▶ TASK TO COMPLETE
In the entries below, find every line with the string "advancedMathOperations" and copy it.

=== DATASET CONTENT ===

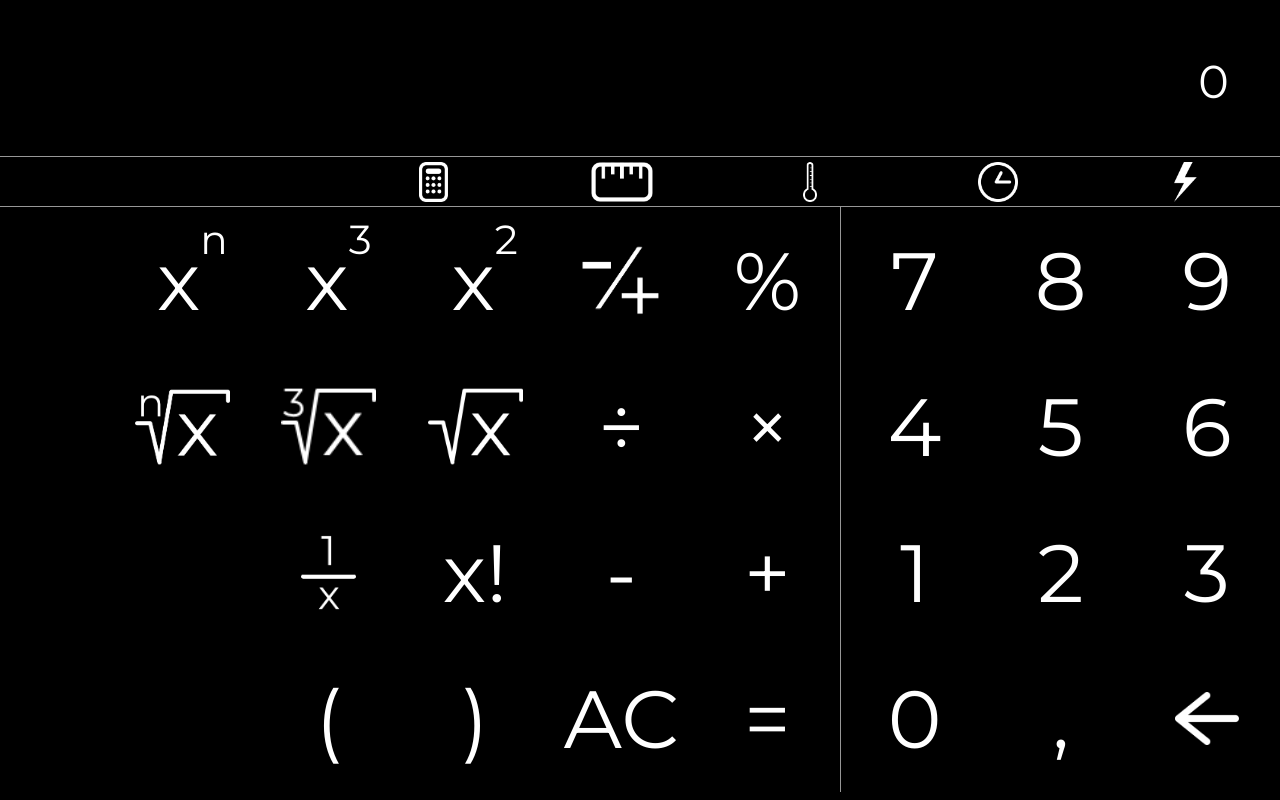
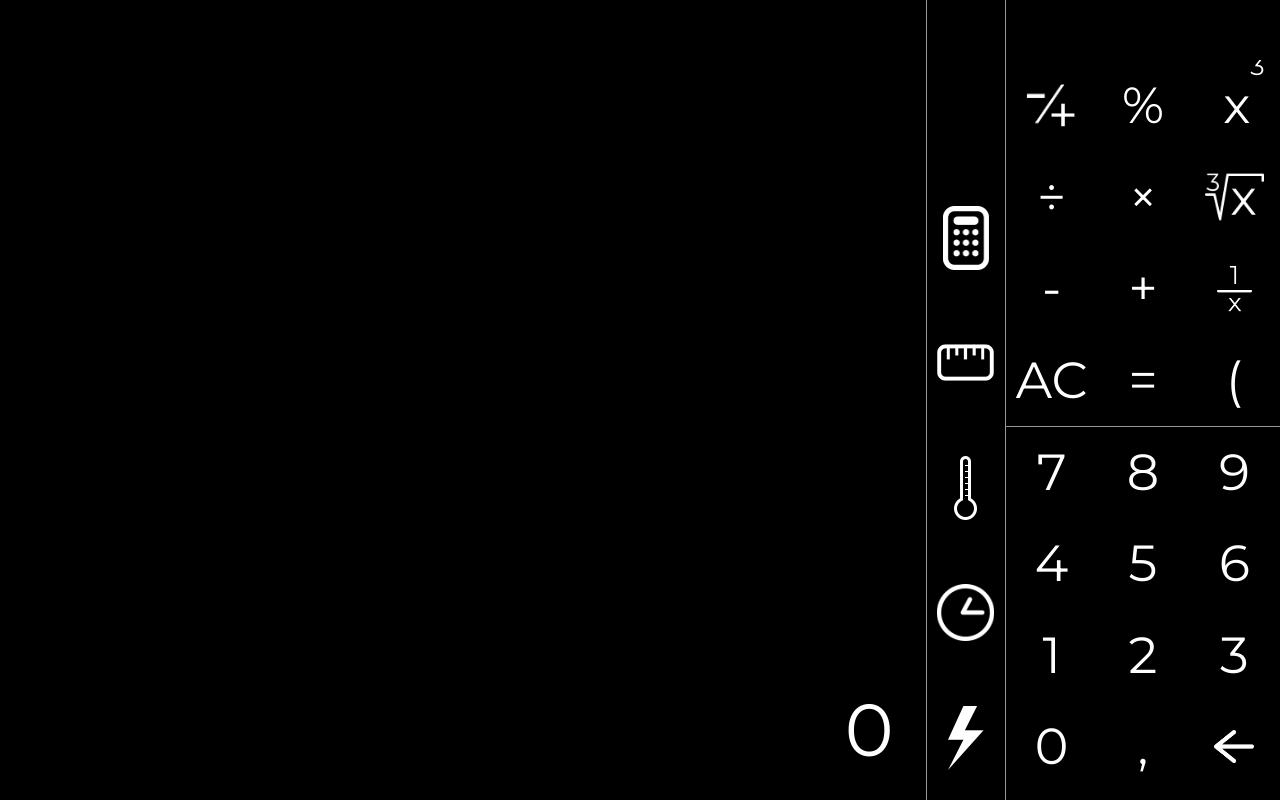
Before and after one commit to Paw1700/Calculator, an Angular app: page /calculator in a window 1280 px wide. Built offline with nearby package versions, Linux system fonts and the light colour scheme.

Commit message:
Calculator CSS Responsive add
Squash of 4 commits:
- Start of calculator CSS improving/clean up
- Calculator CSS adapted to landscape
- Small fix of adv. math CSS
- Next small fix to Calculator Component

```diff
--- a/src/app/calculator/calculator.component.scss
+++ b/src/app/calculator/calculator.component.scss
@@ -1,23 +1,43 @@
-.calculator{
+.calculator {
   display: flex;
   flex-direction: column;
   justify-content: flex-end;
   width: 100vw;
   height: 99vh;
+
+  @media (orientation: landscape) {
+    flex-direction: row;
+  }
 }
 
-.equation{
+.equation {
   width: 100vw;
   height: 61vh;
+
+  @media (orientation: landscape) {
+    height: 100vh;
+    width: 71vw;
+  }
 }
 
-.calcButtons{
+.calcButtons {
   display: flex;
   flex-direction: row;
-    width: 100vw;
   justify-content: flex-end;
+
+  @media (orientation: landscape) {
+    flex-direction: column;
+  }
 }
 
-.keyboard{
+.keyboard {
   border-left: 1px solid #979797;
+
+  @media (orientation: landscape) {
+    display: flex;
+    flex-direction: column;
+    justify-content: flex-end;
+    border-left: 0;
+    border-top: 1px solid #979797;
   }
+}
--- a/src/app/calculator/equation/equation.component.scss
+++ b/src/app/calculator/equation/equation.component.scss
@@ -1,4 +1,4 @@
-.equation{
+.equation {
   height: 100%;
   width: 100%;
   display: flex;
@@ -7,10 +7,16 @@
   align-items: flex-end;
 }
 
-.displayedNumber{
+.displayedNumber {
   font-size: 5.76vh;
   margin: 4vw;
   width: 92vw;
   text-align: end;
   overflow-wrap: break-word;
+
+  @media (orientation: landscape) {
+    font-size: 5.76vw;
+    margin: 4vh;
+    width: 92vh;
   }
+}
--- a/src/app/calculator/operations/operations.component.html
+++ b/src/app/calculator/operations/operations.component.html
@@ -1,18 +1,18 @@
 <div class="operationsBlock">
     <div class="advancedMathOperations">
-        <div class="button"><span class="xPowerOf">x</span><span class="powerOf">n</span></div>
+        <!-- <div class="button"><span class="xPowerOf">x</span><span class="powerOf">n</span></div> -->
         <div class="button" [ngClass]="{'clicked': keyClicked === 'powerOf3'}" (click)="this.buttonClicked('powerOf3')"><span class="xPowerOf">x</span><span class="powerOf">3</span></div>
         <div class="button" [ngClass]="{'clicked': keyClicked === 'powerOf2'}" (click)="this.buttonClicked('powerOf2')"><span class="xPowerOf">x</span><span class="powerOf">2</span></div>
 
-        <div class="button"><img class="sqrtImage" src="/assets/UI/ICON/CALCULATOR/OPERATIONS/sqrtOfPowerN.webp" alt="sqrt_image"></div>
+        <!-- <div class="button"><img class="sqrtImage" src="/assets/UI/ICON/CALCULATOR/OPERATIONS/sqrtOfPowerN.webp" alt="sqrt_image"></div> -->
         <div class="button" [ngClass]="{'clicked': keyClicked === 'cbrt'}" (click)="this.buttonClicked('cbrt')"><img class="sqrtImage" src="/assets/UI/ICON/CALCULATOR/OPERATIONS/sqrtOfPower3.webp" alt="sqrt_image"></div>
         <div class="button" [ngClass]="{'clicked': keyClicked === 'sqrt'}" (click)="this.buttonClicked('sqrt')"><img class="sqrtImage" src="/assets/UI/ICON/CALCULATOR/OPERATIONS/sqrt.webp" alt="sqrt_image"></div>
 
-        <div class="button"></div>
+        <!-- <div class="button"></div> -->
         <div class="button" [ngClass]="{'clicked': keyClicked === 'divide1Of'}" (click)="this.buttonClicked('divide1Of')"><img class="divided1Of" src="/assets/UI/ICON/CALCULATOR/OPERATIONS/1divideX.webp" alt="sqrt_image"></div>
         <div class="button" [ngClass]="{'clicked': keyClicked === 'factorial'}" (click)="this.buttonClicked('factorial')">x!</div>
 
-        <div class="button"></div>
+        <!-- <div class="button"></div> -->
         <div class="button" [ngClass]="{'clicked': keyClicked === 'bracketLeft'}" (click)="this.buttonClicked('bracketLeft')">(</div>
         <div class="button" [ngClass]="{'clicked': keyClicked === 'bracketRight'}" (click)="this.buttonClicked('bracketRight')">)</div>
     </div>
--- a/src/app/calculator/operations/operations.component.scss
+++ b/src/app/calculator/operations/operations.component.scss
@@ -1,16 +1,34 @@
-.operationsBlock{
-    display: flex;
-    flex-direction: row;
+.operationsBlock {
+  display: grid;
+  //   flex-direction: row;
+
+  @media (orientation: landscape) {
+    overflow-x: scroll;
+    width: 34.26vh;
+    // flex-direction: row-reverse;
+  }
 }
 
-.advancedMathOperations{
+.advancedMathOperations {
+  grid-area: 1/1;
   display: grid;
-    grid-template-columns: repeat(3, 11.42vw);
+  align-items: center;
+  grid-template-columns: repeat(2, 11.42vw);
+  @media (orientation: landscape) {
+    grid-template-columns: repeat(2, 11.42vh);
+    grid-area: 1/2;
+  }
 }
 
-.operations{
+.operations {
+  grid-area: 1/2;
   display: grid;
   grid-template-columns: repeat(2, 11.42vw);
+
+  @media (orientation: landscape) {
+    grid-template-columns: repeat(2, 11.42vh);
+    grid-area: 1/1;
+  }
 }
 
 .button {
@@ -20,34 +38,40 @@
   display: flex;
   justify-content: center;
   align-items: center;
+
+  @media (orientation: landscape) {
+    width: 11.42vh;
+    height: 11.42vh;
+    font-size: 6.34vh;
+  }
 }
 
-.clicked{
+.clicked {
   background-color: white;
   color: black;
 }
 
-.xPowerOf{
+.xPowerOf {
   position: relative;
   left: 0.75vw;
 }
 
-.powerOf{
+.powerOf {
   position: relative;
   font-size: 0.5em;
   top: -3.17vw;
   left: 0.75vw;
 }
 
-.sqrtImage{
+.sqrtImage {
   width: 65%;
 }
 
-.divided1Of{
+.divided1Of {
   height: 65%;
 }
 
-.plusMinus{
+.plusMinus {
   background-image: url(/assets/UI/ICON/CALCULATOR/KEYBOARD/plusMinus.webp);
   background-position: center;
   background-repeat: no-repeat;
--- a/src/app/shared/components/keyboard/keyboard.component.html
+++ b/src/app/shared/components/keyboard/keyboard.component.html
@@ -1,4 +1,3 @@
-<div class="keyboard">
 <div class="numbers">
     <div class="button" [ngClass]="{'clicked': keyClicked === '7'}" (click)="this.buttonClicked('7')">7</div>
     <div class="button" [ngClass]="{'clicked': keyClicked === '8'}" (click)="this.buttonClicked('8')">8</div>
@@ -11,6 +10,7 @@
     <div class="button" [ngClass]="{'clicked': keyClicked === '3'}" (click)="this.buttonClicked('3')">3</div>
     <div class="button" [ngClass]="{'clicked': keyClicked === '0'}" (click)="this.buttonClicked('0')">0</div>
     <div class="button" [ngClass]="{'clicked': keyClicked === 'comma'}" (click)="this.buttonClicked('comma')">,</div>
-        <div class="button" [ngClass]="{'clicked': keyClicked === 'return'}" (click)="this.buttonClicked('return')"><div class="return"></div></div>
+    <div class="button" [ngClass]="{'clicked': keyClicked === 'return'}" (click)="this.buttonClicked('return')">
+        <div class="return"></div>
     </div>
 </div>
--- a/src/app/shared/components/keyboard/keyboard.component.scss
+++ b/src/app/shared/components/keyboard/keyboard.component.scss
@@ -1,26 +1,29 @@
-.keyboard{
-    display: flex;
-    flex-direction: row;
-    align-items: start;
-}
-
-.numbers{
+.numbers {
   display: grid;
   grid-template-columns: 11.42vw 11.42vw 11.42vw;
+
+  @media (orientation: landscape) {
+    grid-template-columns: 11.42vh 11.42vh 11.42vh;
+  }
 }
 
 .button {
   width: 11.42vw;
   height: 11.42vw;
-    /* border: 1px solid #979797; */
   font-size: 6.34vw;
   display: flex;
   justify-content: center;
   align-items: center;
   transition-duration: 0.1s;
+
+  @media (orientation: landscape) {
+    width: 11.42vh;
+    height: 11.42vh;
+    font-size: 6.34vh;
+  }
 }
 
-.return{
+.return {
   background-image: url(/assets/UI/ICON/SHARED/KEYBOARD/returnArrow.webp);
   background-position: center;
   background-size: contain;
@@ -28,9 +31,15 @@
   width: 5vw;
   height: 11.42vw;
   margin-inline: 3.21vw;
+
+  @media (orientation: landscape) {
+    width: 5vh;
+    height: 11.42vh;
+    margin-inline: 3.21vh;
+  }
 }
 
-.clicked{
+.clicked {
   background-color: white;
   color: black;
 }
--- a/src/app/shared/components/modes/modes.component.scss
+++ b/src/app/shared/components/modes/modes.component.scss
@@ -1,6 +1,5 @@
 .bar {
-	border-top: 1px solid #979797;
-	border-bottom: 1px solid #979797;
+  border-block: 1px solid #979797;
   width: 100vw;
   height: 6.12vh;
   display: flex;
@@ -8,17 +7,28 @@
   justify-content: flex-end;
   align-items: center;
   flex-wrap: nowrap;
+
+  @media (orientation: landscape) {
+    flex-direction: column;
+    height: 100vh;
+    width: 6.12vw;
+    border-inline: 1px solid #979797;
+    border-block: 0;
+  }
+
   div {
-		&:first-of-type {
-			margin-inline: 3.81vw;
-			margin-left: 0;
-		}
     width: 7.08vw;
     height: 5vh;
     margin-inline: 3.81vw;
     background-position: center;
     background-size: contain;
     background-repeat: no-repeat;
+
+    @media (orientation: landscape) {
+		height: 5vw;
+		width: 7.08vh;
+		margin-block: 3.81vh;
+    }
   }
   .lengthConv {
     background-image: url(/assets/UI/ICON/SHARED/MODES/length.webp);
```
Lines whose indentation alone changed are shown as unchanged.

===

▶ ANSWER TO THE PROBLEM
     <div class="advancedMathOperations">
-.advancedMathOperations{
+.advancedMathOperations {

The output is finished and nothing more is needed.